Snow falls in thick wet flakes, swirling among the air currents, falling at once fast and slow. The kind of snowfall that can make you dizzy if you look too closely. I sit, watching this drama unfold, tea steaming next to me as I absorb my quiet day. This week I am working to live a calm and slow life. A life we are entitled to, yet so rarely actualize.
Like most of you, my days are booked beyond capacity with obligations for children, work, partners, charities and more. The hours slide past in a blur until I collapse into bed only to rise in a few short hours and hit repeat. However, it is OK to live a calm life. I know this to be true. I know in my heart that calm is healthy for mind & body.
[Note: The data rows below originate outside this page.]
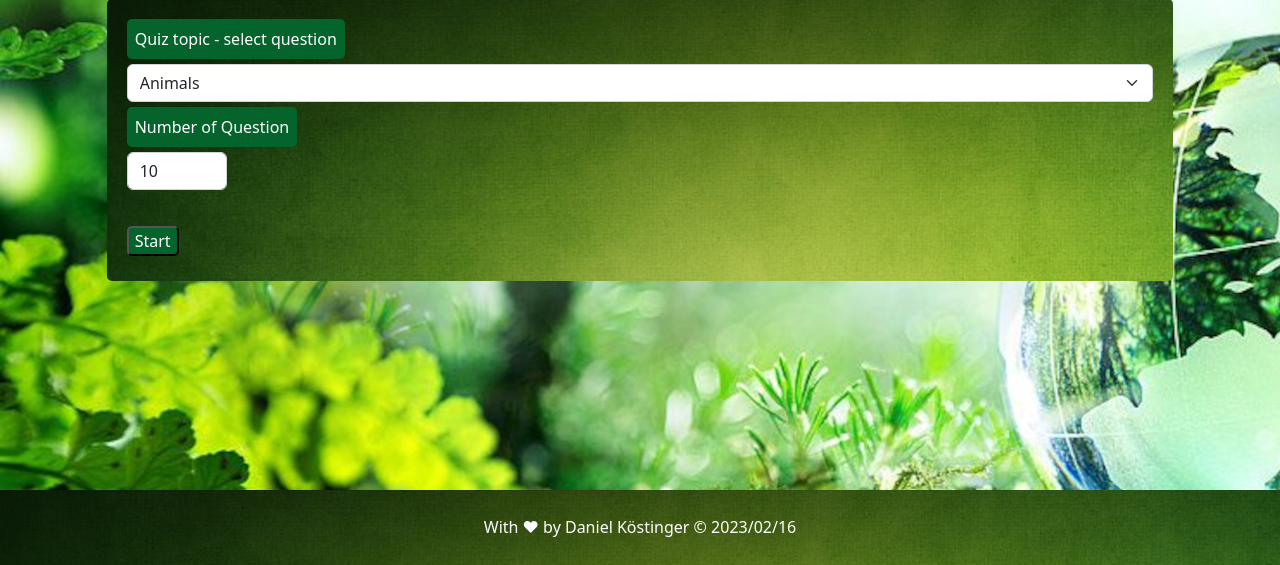
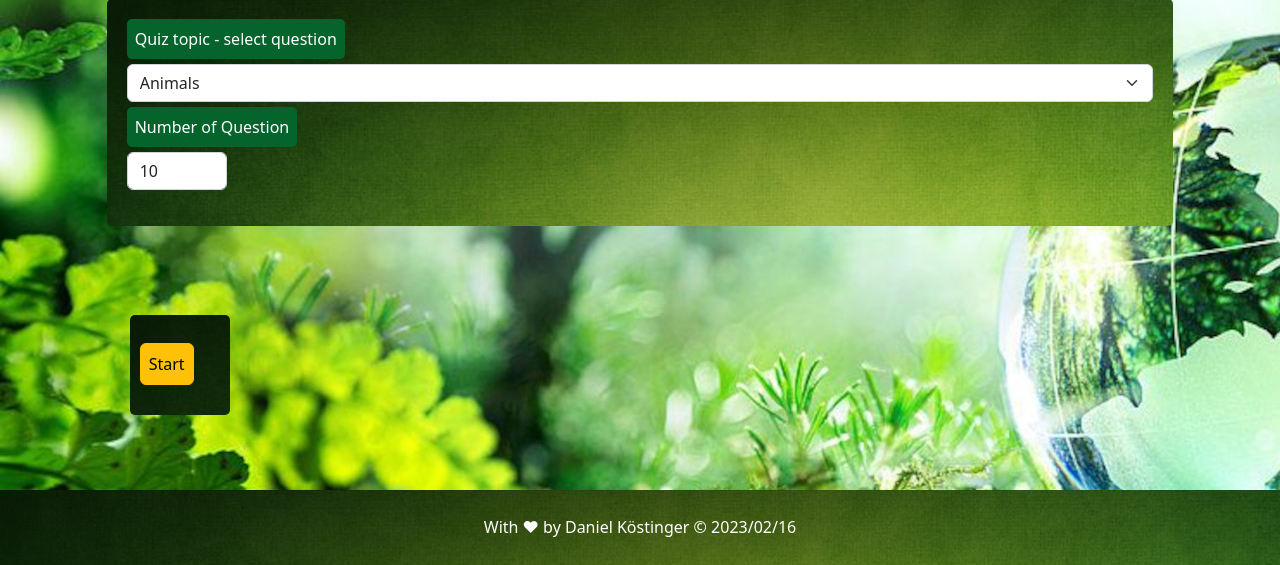
Before and after one commit to DK-Mogendar/daniel_k-stinger_triaia_quiz, a PHP site: page / in a window 1280 px wide. Shown: the part 235-800 px from the top of the page. Run offline with PHP 8.4, Linux system fonts and the light colour scheme.

Commit message:
ende 15.2.23

```diff
--- a/assets/css/style.css
+++ b/assets/css/style.css
@@ -68,7 +68,16 @@ body{
     color:white;
 }
 .btn {
-
+    padding: 8px;
+}
+.next {
+    border-radius: 5px;
+    position:fixed;bottom:150px;
+    margin-left: 3px;
+    padding: 10px;
+    background-image: url("/assets/img/greener.jpg");
+    width: 100px;
+    height:100px;
 }
 .footer {
     padding: 2%;
--- a/index.php
+++ b/index.php
@@ -66,7 +66,9 @@
 
 
             <!--submitbutton-->
-            <input class="startB" style="margin-top:20px;" type="submit" value="Start">
+            <div class="next">
+            <input class="btn btn-warning" style="position:fixed;bottom:180px;" type="submit" value="Start">
+            </div>
         </form>
     </div>
     <div>   <!--footer Start-->
--- a/question.php
+++ b/question.php
@@ -95,7 +95,7 @@
                 <!-- button type="submit" class="btn btn-primary" onclick="navigatePrevious();">Previous</button -->
                <div class="next">
                     <button type="submit" class="btn btn-warning"
-                        style="position:fixed;bottom:120px;">Next</button>
+                        style="position:fixed;bottom:180px;">Next</button>
                </div>
                <p class="spacer"></p>
 
--- a/report.php
+++ b/report.php
@@ -60,8 +60,10 @@
                     possible <?php echo $maxPoints; ?> points.</h3>
         </div>
         <p>&nbsp;</p>
+        <div class="next">
         <button class="btn btn-warning " onclick="document.location='/index.php';"
-                style="position:fixed;bottom:150px;">Neues Quiz</button>
+                style="position:fixed;bottom:180px;">Neues Quiz</button>
+        </div>
     </div>
 
     <div><!--footer Start-->
```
And so this year, 2015, while others commit in their own way to a healthier lifestyle, I have committed myself to a slower, calmer life.
I do not intend to create an all-out transformation of my life, indeed I feel that effort would fail. Rather I encourage you to consider the possibilities in your life for creating small moments of stillness and calm; segments that are manageable and doable in your real routine. My goal is to have a 30 minutes of true calm and quiet once a week where I intend to sit in as much stillness as possible. That may be watching the snowfall while I drink an entire cup of tea, or not, the activity is irrelevant so long as it is quiet & calm (and not working quietly at my desk). Daily I have implemented a 5 minute rule. For 5 minutes each day, be it in the morning or evening, I will sit quietly and be still. I will not rush about, talk, text, update, give directions or corrections. I will try to not think. Rather I hope to take these simple moments to recharge my mind, slow my breathing, and settle myself back to center.
This sound a lot like meditating to the perceptive out there. Indeed I hope to use this time to create a meditation practice. Meditation as a real practice in my life has for years eluded me. Despite knowing that meditation, for even 5 minutes a day, has been proven to decrease blood pressure, increase mental acuity, improve memory and focus. It calms the body and restores the mind. Meditation does not need to be a long drawn out affair that strikes fear of time wasting into the hearts of corporate moguls. Rather, meditation can happen in your car (while parked), in your fave chair, at your desk, in your bed or on your yoga mat. Sure, a dedicated space is great, but this real life folks and real life means real solutions that you can implement into your daily routine. Be honest about what Can work for you and start there. I have 5 minutes, that will likely find me sitting in my home-office, on my floor, at the end of my day hoping my kids read the “I am meditating sign” I left dangling on the door. I may or may not get all 5 minutes. I accept this in advance and hope to train my family, much like I am training my mind.
Now that you are convinced that you can find the time, how do you make meditation happen? Simple: 1. Sit comfortably wherever you are. If you can’t sit on the floor easily, a chair is great.
2. Close your eyes. We are creating space for your tired mind. Don’t look at distractions.
3. Take a deep breath in. Deep Breath Out. Deep Breath In. Deep Breath Out. The breath is going to help us stay focused. Focus on that breath filling your body with strength and nourishment on the inhale, and releasing all that you don’t need on the exhale – Carbon dioxide, stressful work situations, sadness, anger, all of it – it flows out with the breath. Let it all go, you don’t need it anymore.
4. Focus back on your breath. Why? Because being still a skill that we have to teach ourselves. Stillness is no longer our strength, so your mind will probably try to wander back to work or that irritating shopper at the grocery store. No biggie. Simply acknowledge that truth, let that thought go, and focus again on your breath.
Some schools of thought use mantras or exercises to help with this breath focus. Are you a tactile or touch person? You can focus on feeling the actual air enter and exit your nostril. This is a delicate feeling which takes focus to notice.
If you are a words person, SoHam is a great mantra . Think So-on the inhale and Ham (hum) on the exhale. So Hum is an ancient Sanskrit term which means simply, I Am.
As your practice of 5 minutes o’ stillness becomes more routine being still will become easier. Your mind will quiet faster, and you will how much clearer you can think in those other 23 hours and 55 minutes of your day.
Try it. Share your progress and I will share mine – It is OK to live a calm life.